((

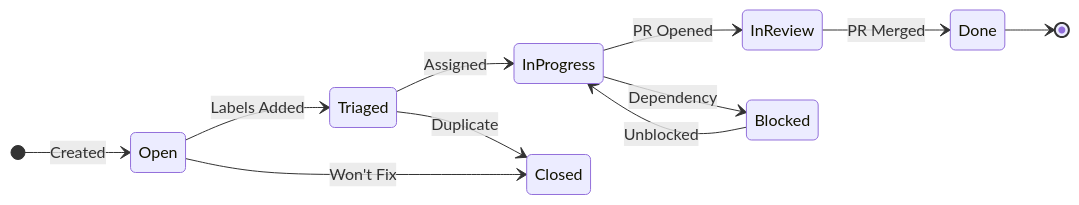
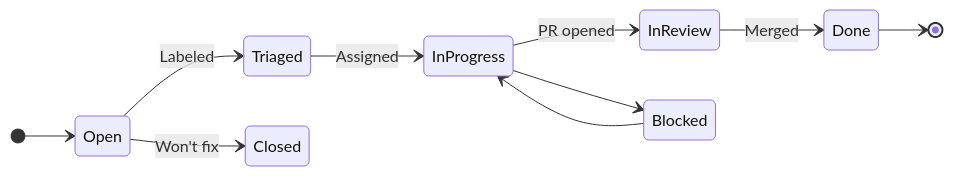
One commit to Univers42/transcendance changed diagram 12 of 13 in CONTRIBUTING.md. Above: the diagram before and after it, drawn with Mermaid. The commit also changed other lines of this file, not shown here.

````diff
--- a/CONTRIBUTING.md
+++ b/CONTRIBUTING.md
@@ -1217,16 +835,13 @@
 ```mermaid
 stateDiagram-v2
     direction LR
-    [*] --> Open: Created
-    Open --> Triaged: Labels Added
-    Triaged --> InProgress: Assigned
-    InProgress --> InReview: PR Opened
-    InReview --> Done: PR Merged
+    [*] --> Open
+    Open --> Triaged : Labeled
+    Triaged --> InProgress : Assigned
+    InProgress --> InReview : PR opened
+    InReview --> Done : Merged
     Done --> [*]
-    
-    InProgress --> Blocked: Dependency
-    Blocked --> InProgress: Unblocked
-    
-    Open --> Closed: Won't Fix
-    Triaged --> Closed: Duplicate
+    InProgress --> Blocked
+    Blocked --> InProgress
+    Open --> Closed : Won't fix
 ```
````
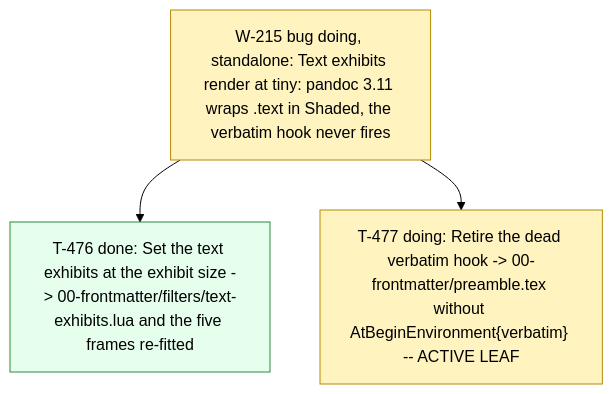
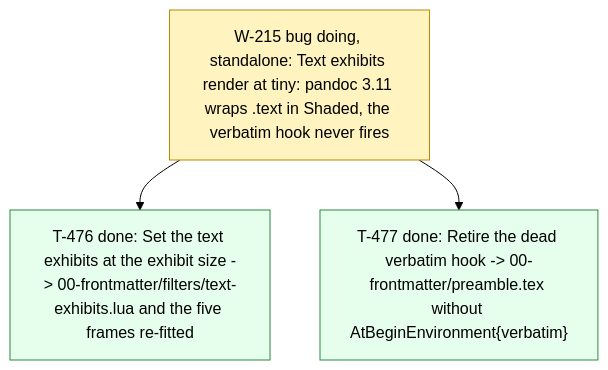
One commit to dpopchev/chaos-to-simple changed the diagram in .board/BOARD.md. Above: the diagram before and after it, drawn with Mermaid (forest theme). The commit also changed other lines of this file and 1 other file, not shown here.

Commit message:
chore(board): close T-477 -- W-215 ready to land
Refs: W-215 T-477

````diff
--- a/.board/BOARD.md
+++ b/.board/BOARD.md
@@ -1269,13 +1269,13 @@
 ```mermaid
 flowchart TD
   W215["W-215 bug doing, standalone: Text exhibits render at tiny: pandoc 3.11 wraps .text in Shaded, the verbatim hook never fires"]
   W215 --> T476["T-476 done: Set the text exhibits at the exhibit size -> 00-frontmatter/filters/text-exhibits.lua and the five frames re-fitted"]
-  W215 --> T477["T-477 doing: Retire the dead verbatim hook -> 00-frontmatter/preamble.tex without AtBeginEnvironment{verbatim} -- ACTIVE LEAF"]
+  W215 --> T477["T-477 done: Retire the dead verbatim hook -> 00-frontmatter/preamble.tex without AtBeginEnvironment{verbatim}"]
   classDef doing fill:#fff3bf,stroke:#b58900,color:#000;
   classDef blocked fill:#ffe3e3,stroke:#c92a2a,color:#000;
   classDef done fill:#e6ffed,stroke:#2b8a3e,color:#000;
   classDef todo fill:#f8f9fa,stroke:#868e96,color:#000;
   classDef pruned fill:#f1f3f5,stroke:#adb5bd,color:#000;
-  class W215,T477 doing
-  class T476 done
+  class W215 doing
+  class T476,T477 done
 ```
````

))

▸ **Task to carry out**
Say how many lines of the records include the string "InReview"; the number alone is enough.

▸ **Result for this exercise**
4